Tuesday, January 5, 2016
I wrote this comment on Facebook a bit ago:
Just got back a little bit ago from seeing the new Charlie Kaufman stop-motion animated movie Anomalisa. Being someone who loves more or less all of Kaufman's movies, I can't say I was disappointed in it, in that it has the unusual, unexpected story line and characters that engage me. But at the same time, it is a bit more subtle and less-is-more in many ways, compared to say SYNECDOCHE, NEW YORK or Eternal Sunshine.
The mindset of the lead character is very important in the perspective. Which perspective often is what I get from his movies. What we see are from 1 perspective, but then another perspective is revealed eventually, or at least Kaufman may want us to consider. I'm giving it 3.5 stars, although I may plan to pick it up on DVD and see if my feeling changes, as many of his others have as well.
I guess to add to this, I really like the whole mystery/mysterious element throughout this movie, which like I said, isn't unusual for Kaufman, but maybe it was done a bit differently.
Other than the main character Michael Stone and Lisa, every character/person has the same voice and same face, I just came to realize the whole perspective thing. I suppose also with the voice being done by a male, even though that voice being identical and portraying both genders, I wonder if the lead is gay or bisexual, or if the world he exists in, seeing people not by gender, was relevant. Now later, when we meet Lisa, his sexual orientation is shown, at least more directly, to a point.
But like when seeing the Hotel manager in his dream, I got a Scifi/Twilight Zone/The Outer Limits kind of vibe, and then when we see part of his face come off. Also earlier, when he hears Lisa's voice through part of his face.
It's haunting. The whole society seems like a Prisoner kind of environment in some ways.
Another thing is how when the lead arrives in Cincinnati, every one wants to be his friend. They go out of their way to make extended small talk with him, It got to the point of being annoying actually, and I'm not fully clear on that tool, but maybe with seeing it again a few times, it may be more clear to me.
And the love scene, while was nice and created good intimate atmosphere, went on a little too long. This film is 90 minutes, and I would estimate the love scene lasted at least 10 minutes, maybe more.
I guess I initially feel this is an original and new movie for Kaufman to make, and working with Duke Johnson was potentially a new good relationship to have. But amongst his body of work, off the bat I would not rank it as high his others at this point. I suppose part of that is how outstanding his other movies are.
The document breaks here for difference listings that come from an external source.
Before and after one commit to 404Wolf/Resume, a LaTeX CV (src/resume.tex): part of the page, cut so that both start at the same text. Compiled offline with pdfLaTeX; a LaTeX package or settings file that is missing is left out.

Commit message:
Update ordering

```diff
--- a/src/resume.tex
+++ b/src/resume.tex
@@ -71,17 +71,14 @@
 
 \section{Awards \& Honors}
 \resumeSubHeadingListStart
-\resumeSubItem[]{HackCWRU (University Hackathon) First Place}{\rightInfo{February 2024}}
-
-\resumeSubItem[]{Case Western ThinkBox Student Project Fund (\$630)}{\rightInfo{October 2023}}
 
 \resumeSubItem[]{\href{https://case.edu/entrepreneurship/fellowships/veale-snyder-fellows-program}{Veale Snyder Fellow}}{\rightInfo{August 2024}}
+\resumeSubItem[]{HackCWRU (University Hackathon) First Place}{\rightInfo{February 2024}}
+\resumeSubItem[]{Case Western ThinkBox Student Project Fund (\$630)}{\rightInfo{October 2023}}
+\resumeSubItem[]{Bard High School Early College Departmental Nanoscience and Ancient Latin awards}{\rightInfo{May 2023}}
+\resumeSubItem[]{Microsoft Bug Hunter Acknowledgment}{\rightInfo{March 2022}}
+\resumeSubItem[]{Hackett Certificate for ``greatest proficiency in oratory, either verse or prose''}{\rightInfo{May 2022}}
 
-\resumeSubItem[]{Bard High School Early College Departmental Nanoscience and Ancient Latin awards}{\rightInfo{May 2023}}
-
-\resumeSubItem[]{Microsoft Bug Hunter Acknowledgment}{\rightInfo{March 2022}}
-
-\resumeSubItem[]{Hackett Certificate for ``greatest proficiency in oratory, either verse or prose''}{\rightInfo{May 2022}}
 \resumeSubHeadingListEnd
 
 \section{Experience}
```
But at the same time, this was a movie that I recall seeing, took quite awhile to make. His last work was Synecdoche, NY in 2008. I hope we see something else from him before 2022, but who knows. I think especially since he began directing with this and Synecdoche, he may have become even more of a perfectionist, because he can and isn't concerned about being prolific. But the Charlie Kaufman fan in me wants as much as possible from the guy.